What resources will the Celtics have to improve the roster without Irving?

The team will have the taxpayer mid-level exception ($5.7 million) to add free agents if they go over the tax line ($132 million). Otherwise, the only other route to bring aboard new talent will be veteran’s minimum free agents and trades.

A list of some point guards who might be available on the free agent market in that price range in the summer of 2019 that could be intrigued by the possibility of a starting job in Boston (if it’s not given to Rozier).

Rajon Rondo
Cory Joseph
Ish Smith
Patrick Beverley
Emmanuel Mudiay
Elfrid Payton
Jeremy Lin

Overview: It’s easy to see why the Celtics have so many eggs in the Irving basket when you look at that list and their current situation. Outside of a couple of names, Rozier is probably the superior option to all the players on that list as none of them would come close to replacing Irving’s production on the offensive end. The Celtics could simply bring back Rozier and elect to use the taxpayer mid-level elsewhere but there’s going to be similar role level talent available for that kind of money, especially in a market where more than half the NBA will have cap room. The Celtics will no longer be recruiting players from a contending position without Irving. Instead, they will only be able to sell opportunity on what will still be a pretty deep roster if everyone else is retained.
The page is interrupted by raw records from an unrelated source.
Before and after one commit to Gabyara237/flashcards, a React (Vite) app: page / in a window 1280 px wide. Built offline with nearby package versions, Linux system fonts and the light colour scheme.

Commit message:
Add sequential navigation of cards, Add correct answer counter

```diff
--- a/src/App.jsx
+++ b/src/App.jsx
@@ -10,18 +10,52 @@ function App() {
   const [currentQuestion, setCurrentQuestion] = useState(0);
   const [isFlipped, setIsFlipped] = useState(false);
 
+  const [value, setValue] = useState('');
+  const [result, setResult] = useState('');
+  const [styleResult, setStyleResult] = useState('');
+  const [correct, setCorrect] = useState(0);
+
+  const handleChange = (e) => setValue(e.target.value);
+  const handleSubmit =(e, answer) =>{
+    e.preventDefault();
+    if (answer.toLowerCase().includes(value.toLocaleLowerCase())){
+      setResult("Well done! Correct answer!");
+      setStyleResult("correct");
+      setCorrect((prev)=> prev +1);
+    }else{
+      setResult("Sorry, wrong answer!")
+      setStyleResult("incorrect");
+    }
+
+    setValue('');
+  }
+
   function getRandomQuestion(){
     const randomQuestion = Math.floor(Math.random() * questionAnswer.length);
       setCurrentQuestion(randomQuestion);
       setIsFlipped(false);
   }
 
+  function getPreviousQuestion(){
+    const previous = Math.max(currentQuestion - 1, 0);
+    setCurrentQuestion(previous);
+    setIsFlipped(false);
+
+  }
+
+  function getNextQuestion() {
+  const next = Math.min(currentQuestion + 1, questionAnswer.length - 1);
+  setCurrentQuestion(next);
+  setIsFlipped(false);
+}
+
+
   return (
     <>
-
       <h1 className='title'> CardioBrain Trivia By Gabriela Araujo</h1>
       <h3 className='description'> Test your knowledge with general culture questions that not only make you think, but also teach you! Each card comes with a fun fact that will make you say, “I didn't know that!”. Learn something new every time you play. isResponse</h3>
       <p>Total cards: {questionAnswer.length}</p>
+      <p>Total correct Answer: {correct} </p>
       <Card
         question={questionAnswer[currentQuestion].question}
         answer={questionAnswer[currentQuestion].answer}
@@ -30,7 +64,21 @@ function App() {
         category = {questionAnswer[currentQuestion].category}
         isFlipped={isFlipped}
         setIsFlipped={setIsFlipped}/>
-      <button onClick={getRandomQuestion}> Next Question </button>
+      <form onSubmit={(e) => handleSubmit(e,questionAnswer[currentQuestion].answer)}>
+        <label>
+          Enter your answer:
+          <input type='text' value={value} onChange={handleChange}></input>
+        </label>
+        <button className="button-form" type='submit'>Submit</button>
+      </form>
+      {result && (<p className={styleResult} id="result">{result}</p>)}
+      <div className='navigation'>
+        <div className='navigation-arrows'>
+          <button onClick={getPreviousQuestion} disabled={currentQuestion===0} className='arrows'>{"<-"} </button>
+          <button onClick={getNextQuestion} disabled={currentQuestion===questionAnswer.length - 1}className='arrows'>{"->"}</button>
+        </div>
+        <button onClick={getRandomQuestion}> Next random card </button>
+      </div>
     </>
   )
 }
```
Projected depth chart heading into FA without Irving:

G: Smart, Brown, Rozier (RFA), Wanamaker/Minimum FA
F: Tatum, Morris (FA), Hayward, Ojeleye
C: Horford (PO), Baynes (PO), Theis (RFA), Williams

Other assets: Three first-round picks

What about a big trade?

The Anthony Davis option will still be on the table, but the odds of him staying in Boston beyond one year without Irving seems like a tough sell and would surely impact the type of package that Danny Ainge is willing to offer for the All-Star.

Otherwise? Finding an appealing star is troublesome, particularly when it comes to matching the money. Kevin Love ($28.9 million) will be available in Cleveland but he’ll cost Hayward or an assortment of Smart/Brown and filler to make the money work. The same goes for Bradley Beal ($27.1 million in Washington, even though the price will be higher for him given his age (27). Still, would adding either of those guys to a team without Irving turn this group into a contender when you are giving up key young pieces as part of the deal? Beal and Love don’t look capable of being a No. 2 option on a contender, much less a No. 1 option. At age 31, Mike Conley ($31 million) will remain available as well in Memphis, but would require giving up Hayward (and picks) or several key young pieces to make the money work.

Bigger names on rebuilding squads like Karl-Anthony Towns will surely be off limits and outside of a couple flawed bigger names (Andre Drummond, Aaron Gordon), there isn’t much on rebuilding squads to be chased. Surely no one that puts this group on the same level that can be when Irving is at his best.

Final thoughts

You would never know it based on the way Celtics fans talk about him right now, but Irving is in the midst of a career year at the moment, with season-highs in FG percentage, 3-point percentage, RPG, APG, and SPG. The off-court drama has overshadowed that, as has the fact that the Celtics have struggled with Irving on the floor in the past month (-1.1 net rating since February 1st)

While there’s no questioning that Irving’s defense has dipped significantly in the past month (the defensive numbers back it up), don’t be fooled by the team’s 9-2 record with him sidelined. A closer breakdown of those games shows that mark is less damning of Irving than it looks.

Celtics without Irving against teams over .500: 3-2

Wins: @ Philadelphia, vs. Detroit, vs. Brooklyn
Losses: @ Brooklyn, @ Utah

Celtics without Irving against teams under .500: 6-0

Wins: vs. Cleveland, @ Cleveland, vs. Minnesota, vs. Dallas, vs. New Orleans, vs. Charlotte

Celtics on the road without Kyrie Irving: 2-2

The Celtics can beat bad home teams without Irving, as they should with the talent on this roster. However, the team’s 1-7 road mark last postseason should be the bigger number that is focused on here. Life without Irving could very well happen this summer but based on the available alternatives, it’s not a scenario fans should be rooting for.